Scan the listing below and copy each line holding the word "StateStore".

┏━━

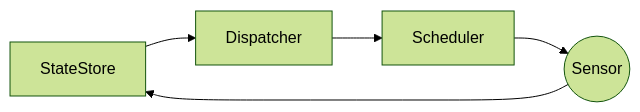
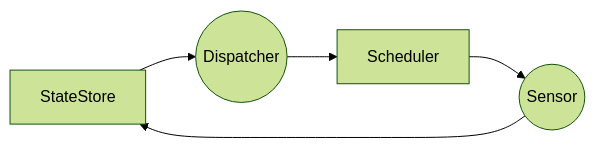
Before and after one commit to asbjornenge/dux: the diagram in sensors.mermaid, drawn with Mermaid (forest theme). The commit also changed 4 other files, not shown here.

```diff
--- a/sensors.mermaid
+++ b/sensors.mermaid
@@ -1,11 +1,11 @@
 graph LR;
 
 	StateStore;
-	Dispatcher;
+	Dispatcher((Dispatcher));
 	Scheduler;
     HostLoadSensor((Sensor));
 
 	StateStore --> Dispatcher
 	Dispatcher --> Scheduler
     Scheduler --> HostLoadSensor 
     HostLoadSensor --> StateStore 
```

┗━━

Answer section ▸
 	StateStore;
 	StateStore --> Dispatcher
     HostLoadSensor --> StateStore 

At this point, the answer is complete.